**** Records for this exercise ****

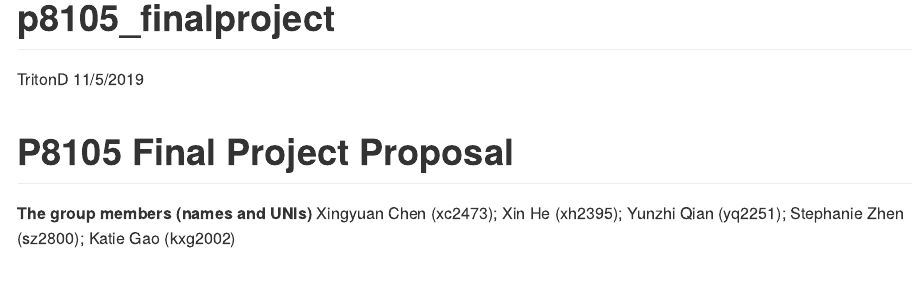
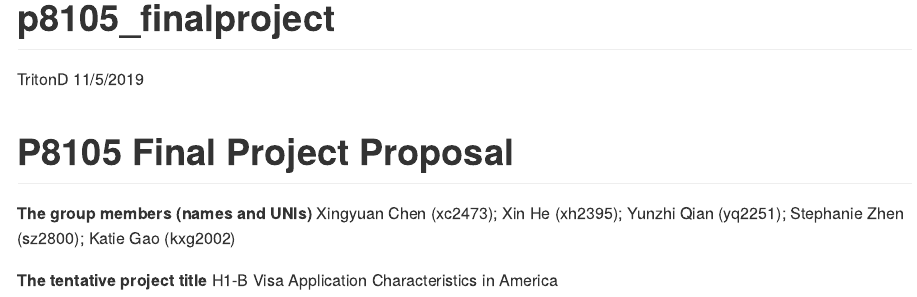
Before and after one commit to TritonD/p8105_finalproject, an R Markdown document (p8105_finalproject.Rmd): the page in a window 1100 px wide, from its top. Rendered offline with R 4.5, knitr and Pandoc, with nearby package versions.

Commit message:
Update p8105_finalproject.Rmd

```diff
--- a/p8105_finalproject.Rmd
+++ b/p8105_finalproject.Rmd
@@ -9,3 +9,6 @@ output: github_document
 
 **The group members (names and UNIs)**
 Xingyuan Chen (xc2473);  Xin He (xh2395); Yunzhi Qian (yq2251); Stephanie Zhen (sz2800); Katie Gao (kxg2002)
+
+**The tentative project title**
+H1-B Visa Application Characteristics in America
```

****

* Your assignment
The output is the records exactly as they read, with no pictures in it.

* Exercise solution
Before and after one commit to TritonD/p8105_finalproject, an R Markdown document (p8105_finalproject.Rmd): the page in a window 1100 px wide, from its top. Rendered offline with R 4.5, knitr and Pandoc, with nearby package versions.

Commit message:
Update p8105_finalproject.Rmd

```diff
--- a/p8105_finalproject.Rmd
+++ b/p8105_finalproject.Rmd
@@ -9,3 +9,6 @@ output: github_document
 
 **The group members (names and UNIs)**
 Xingyuan Chen (xc2473);  Xin He (xh2395); Yunzhi Qian (yq2251); Stephanie Zhen (sz2800); Katie Gao (kxg2002)
+
+**The tentative project title**
+H1-B Visa Application Characteristics in America
```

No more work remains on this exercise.